Here the job is to print all of the entries below verbatim and leave out any picture.
START RECORDED DATA
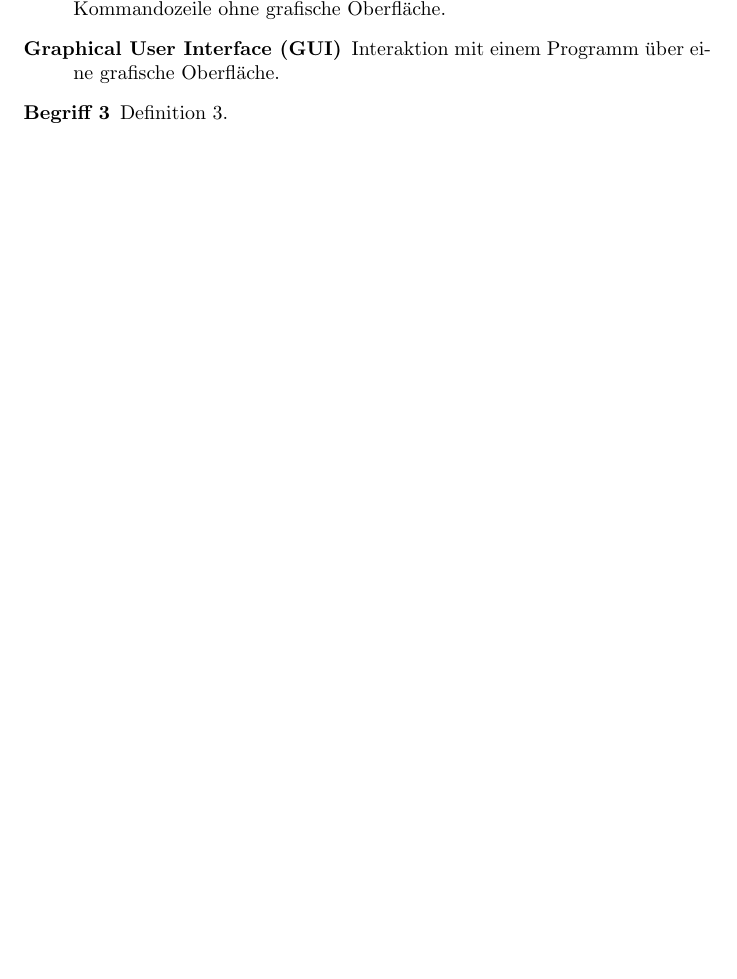
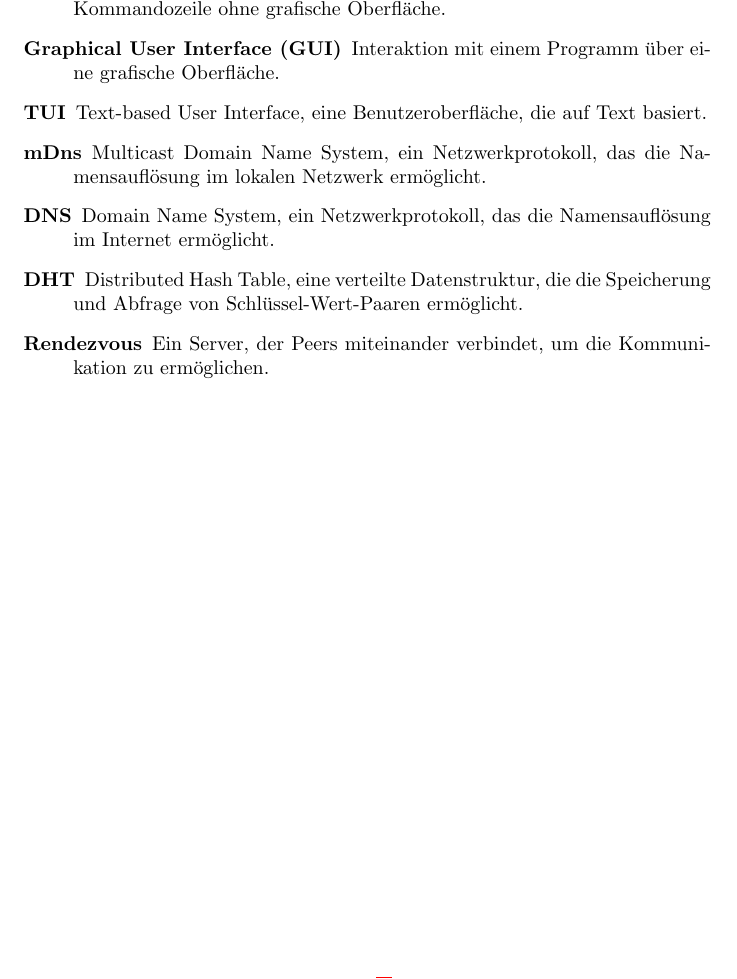
Before and after one commit to TIATIP-24-A-a/MumbleMates, a LaTeX document (docs/technical/main.tex, which reads docs/technical/sections/03-glossary.tex): part of page 5 of 8, cut so that both start at the same text, the shorter picture padded with empty space. Compiled offline with pdfLaTeX.

Commit message:
docs: expand glossary

```diff
--- a/docs/technical/sections/03-glossary.tex
+++ b/docs/technical/sections/03-glossary.tex
@@ -4,7 +4,11 @@
     \item[Peer-to-Peer (P2P)] Ein Netzwerk, wobei der Peer (User) als Client und Server agiert. Es existiert kein zentraler Server, der die Kommunikation steuert.
     \item[Command Line Interface (CLI)] Interaktion mit einem Programm über die Kommandozeile ohne grafische Oberfläche.
     \item[Graphical User Interface (GUI)] Interaktion mit einem Programm über eine grafische Oberfläche.
-    \item[Begriff 3] Definition 3.
+    \item[TUI] Text-based User Interface, eine Benutzeroberfläche, die auf Text basiert.
+    \item[mDns] Multicast Domain Name System, ein Netzwerkprotokoll, das die Namensauflösung im lokalen Netzwerk ermöglicht.
+    \item[DNS] Domain Name System, ein Netzwerkprotokoll, das die Namensauflösung im Internet ermöglicht.
+    \item[DHT] Distributed Hash Table, eine verteilte Datenstruktur, die die Speicherung und Abfrage von Schlüssel-Wert-Paaren ermöglicht.
+    \item[Rendezvous] Ein Server, der Peers miteinander verbindet, um die Kommunikation zu ermöglichen.
     % Add more glossary terms as needed
 \end{description}
 
```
END RECORDED DATA
• [EXERCISE ANSWER]
Before and after one commit to TIATIP-24-A-a/MumbleMates, a LaTeX document (docs/technical/main.tex, which reads docs/technical/sections/03-glossary.tex): part of page 5 of 8, cut so that both start at the same text, the shorter picture padded with empty space. Compiled offline with pdfLaTeX.

Commit message:
docs: expand glossary

```diff
--- a/docs/technical/sections/03-glossary.tex
+++ b/docs/technical/sections/03-glossary.tex
@@ -4,7 +4,11 @@
     \item[Peer-to-Peer (P2P)] Ein Netzwerk, wobei der Peer (User) als Client und Server agiert. Es existiert kein zentraler Server, der die Kommunikation steuert.
     \item[Command Line Interface (CLI)] Interaktion mit einem Programm über die Kommandozeile ohne grafische Oberfläche.
     \item[Graphical User Interface (GUI)] Interaktion mit einem Programm über eine grafische Oberfläche.
-    \item[Begriff 3] Definition 3.
+    \item[TUI] Text-based User Interface, eine Benutzeroberfläche, die auf Text basiert.
+    \item[mDns] Multicast Domain Name System, ein Netzwerkprotokoll, das die Namensauflösung im lokalen Netzwerk ermöglicht.
+    \item[DNS] Domain Name System, ein Netzwerkprotokoll, das die Namensauflösung im Internet ermöglicht.
+    \item[DHT] Distributed Hash Table, eine verteilte Datenstruktur, die die Speicherung und Abfrage von Schlüssel-Wert-Paaren ermöglicht.
+    \item[Rendezvous] Ein Server, der Peers miteinander verbindet, um die Kommunikation zu ermöglichen.
     % Add more glossary terms as needed
 \end{description}
 
```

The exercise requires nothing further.